What you produce should be every line from the data that includes "Linux".

※ ※ ※

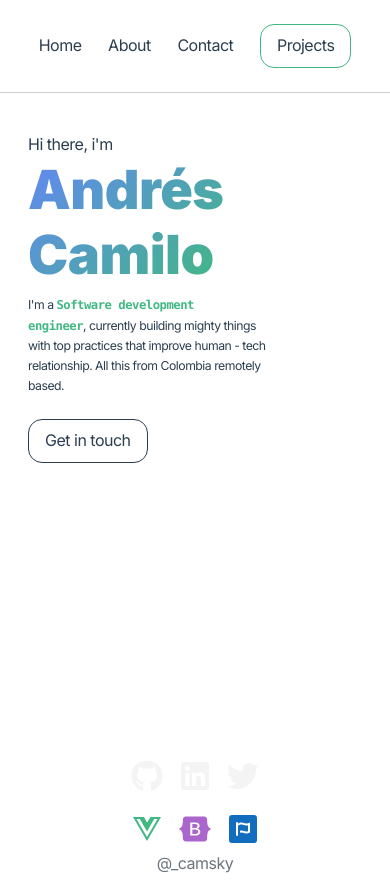
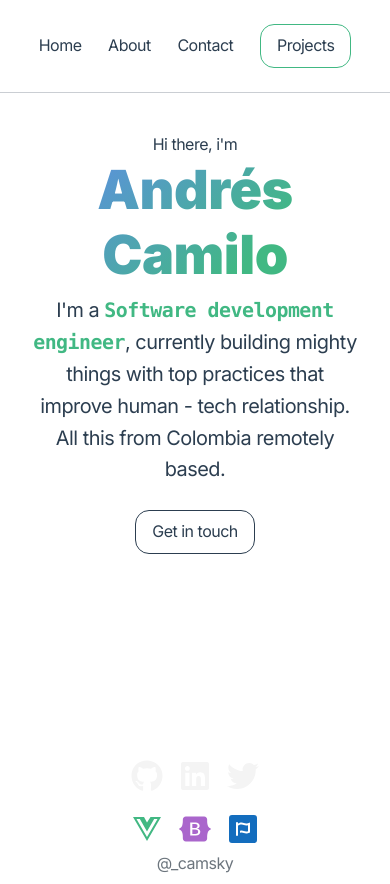
Before and after one commit to AndresNunezG/cnunez, a Vue app: page / in a window 390 px wide. Built offline with nearby package versions, Linux system fonts and the light colour scheme.

Commit message:
responsive details in home and contact

```diff
--- a/src/assets/base.css
+++ b/src/assets/base.css
@@ -97,7 +97,7 @@ a:hover {
 .section__subtitle {
   letter-spacing: -0.5px;
   font-weight: 900;
-  font-size: calc(0.4rem + 1.5vw);
+  font-size: calc(1rem + 1vw);
 }
 
 /* custom components */
@@ -176,7 +176,7 @@ a:hover {
 	-webkit-text-fill-color: transparent;
 }
 .home__subtitle {
-  font-size: calc(0.4rem + 1.5vw);
+  font-size: calc(1rem + 1vw);
 }
 .home__subtitle span:nth-child(2) {
   color: var(--green-1);
@@ -221,6 +221,10 @@ a:hover {
 }
 
 @media (min-width: 1024px) {
+  /* Home */
+  .home__subtitle {
+    max-width: 75%;
+  }
   /* GithubProfile */
   .github-profile__image {
     width: 10vw;
@@ -239,6 +243,17 @@ a:hover {
 }
 
 @media (max-width: 767px) {
+  /* Home */
+  .home__title {
+    text-align: center;
+  }
+  .home__subtitle {
+    width: 100%;
+    text-align: center;
+  }
+  .home__button {
+    text-align: center;
+  }
   /* UserMiniatures */
   .miniature-avatar {
     width: 10vw;
--- a/src/components/FooterBar/FooterLinks.vue
+++ b/src/components/FooterBar/FooterLinks.vue
@@ -15,7 +15,7 @@
     </div>
   </div>
   <div class="row">
-    <span class="text-muted text-md-end text-center px-4">@_camsky</span>
+    <span class="text-muted text-md-end text-center px-4 pb-sm-0 pb-2">@_camsky</span>
   </div>
 </template>
 
--- a/src/views/About/GithubProfile.vue
+++ b/src/views/About/GithubProfile.vue
@@ -13,7 +13,7 @@
                         >
                     </div>
                     <div class="col-lg d-lg-block text-lg-start col-md-6 text-center">
-                        <p @click="goToProfile" class="fw-bold mb-lg-1 mb-2" v-pointer>@{{ profileData.login }}</p>
+                        <p @click="goToProfile" class="fw-bold mb-lg-3 mt-md-0 mt-2" v-pointer>@{{ profileData.login }}</p>
                         <p>
                             <font-awesome-icon :icon="['fa', 'location-dot']"></font-awesome-icon>
                             <span>&nbsp;{{ profileData.location }}</span>
--- a/src/views/Home/Index.vue
+++ b/src/views/Home/Index.vue
@@ -1,15 +1,16 @@
 <template>
-    <div class="home"></div>
-    <span class="home__greeting">Hi there, i'm</span>
+    <div class="home">
+        <span class="home__greeting d-sm-block d-flex justify-content-center">Hi there, i'm</span>
         <h1 class="home__title">Andrés Camilo</h1>
-    <div class="home__subtitle w-75">
+        <div class="home__subtitle">
             <span>I'm a&nbsp;</span>
             <span class="fw-bold font-monospace">Software development engineer</span>
             <span>,&nbsp;currently building mighty things with top practices that improve human - tech relationship. All this from Colombia remotely based.</span>
         </div>
-    <div class="mt-4">
+        <div class="mt-4 home__button">
             <button class="btn-custom">
                 <RouterLink to="contact">Get in touch</RouterLink>
             </button>
         </div>
+    </div>
 </template>
```
Lines whose indentation alone changed are shown as unchanged.
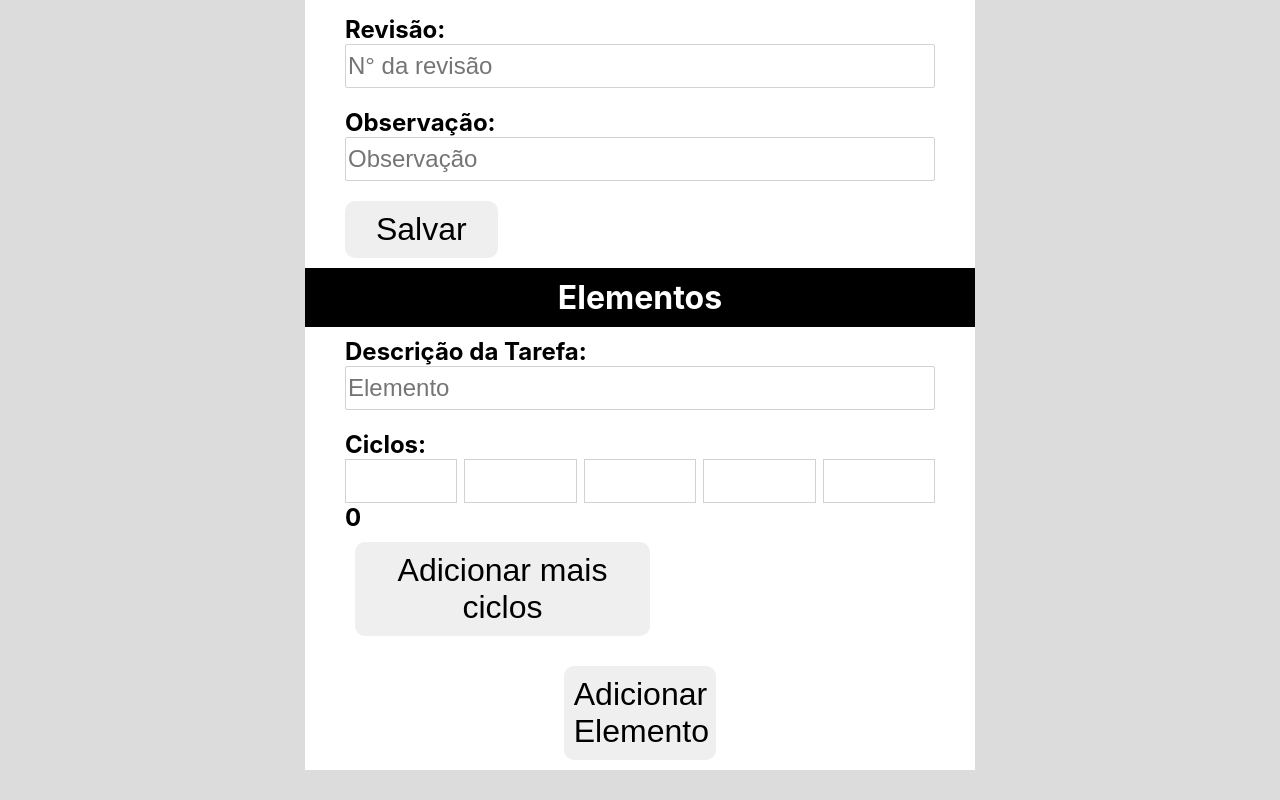
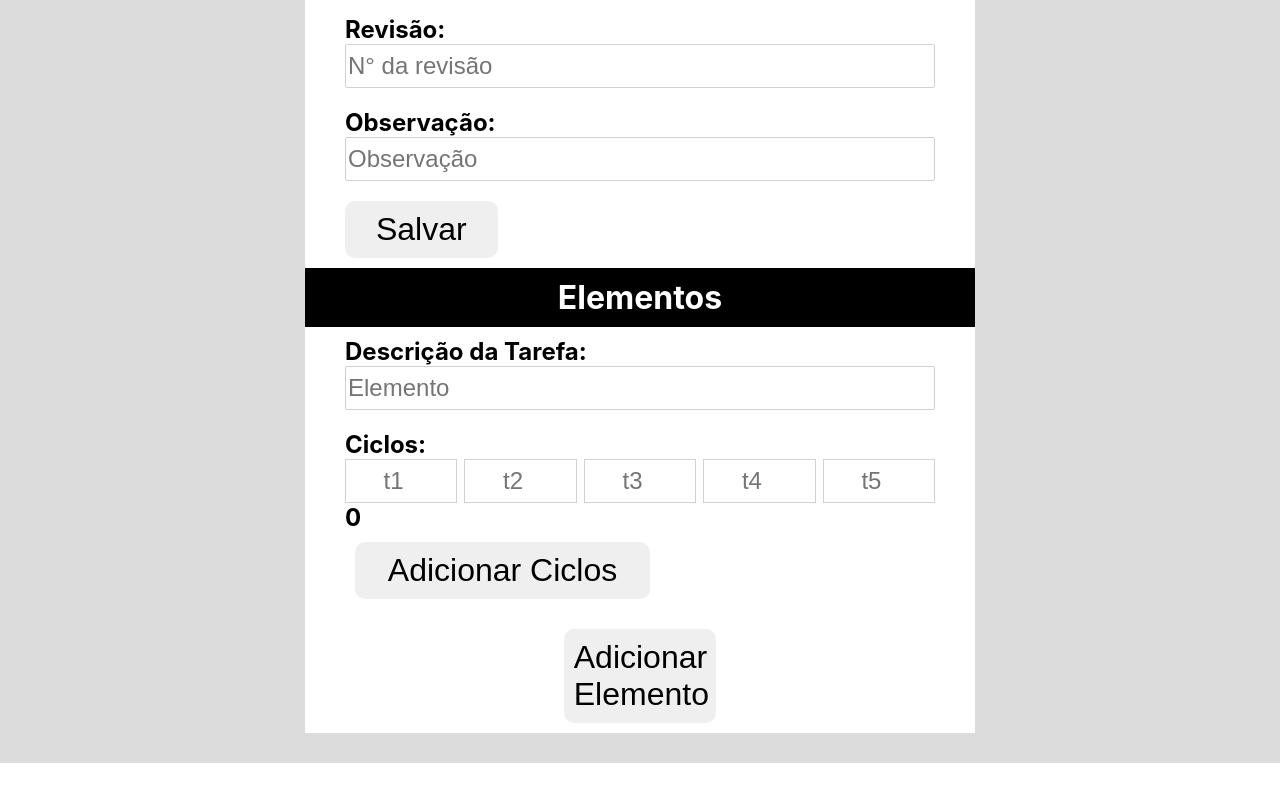
Before and after one commit to leonkito/Crono-App, a React (Create React App) app: page / in a window 1280 px wide. Shown: the part 750-1550 px from the top of the page. After the commit the page ends 1513 px from the top, so only its background shows below. Built offline with nearby package versions, Linux system fonts and the light colour scheme.

Commit message:
add placeholder

```diff
--- a/src/components/element.js
+++ b/src/components/element.js
@@ -1,5 +1,4 @@
 import React, { useState, useEffect} from "react";
-
 
 const Element = () => {
   const[{element}, setState] = useState({element:''});
@@ -24,7 +23,7 @@ const Element = () => {
         return accumulator + Number(value);
       }, 0);
       settempoControle(sum)
-    }, 2000);
+    }, 1500);
     return function() {
       clearInterval(id);
     }
@@ -52,10 +51,10 @@ const Element = () => {
       </div>
       <label>Ciclos:
       <div className="input-time-holder">
-        {[...Array(ciclos)].map((e, i) =><input name={i} key={i} type="number" value={time[i]} onChange={handleTime} className="input-time-form"></input>)}
+        {[...Array(ciclos)].map((e, i) =><input placeholder={`t${i+1}`}name={i} key={i} type="number" value={time[i]} onChange={handleTime} className="input-time-form"></input>)}
       </div>
       <div>{tempoControle}</div>
-      <button className="double-button submit-button" onClick={handleCiclos}>Adicionar mais ciclos</button>
+      <button className="double-button submit-button" onClick={handleCiclos}>Adicionar Ciclos</button>
       </label>
     </form>
   );
```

※ ※ ※

▸ **ANSWER SPACE**:
Before and after one commit to AndresNunezG/cnunez, a Vue app: page / in a window 390 px wide. Built offline with nearby package versions, Linux system fonts and the light colour scheme.
Before and after one commit to leonkito/Crono-App, a React (Create React App) app: page / in a window 1280 px wide. Shown: the part 750-1550 px from the top of the page. After the commit the page ends 1513 px from the top, so only its background shows below. Built offline with nearby package versions, Linux system fonts and the light colour scheme.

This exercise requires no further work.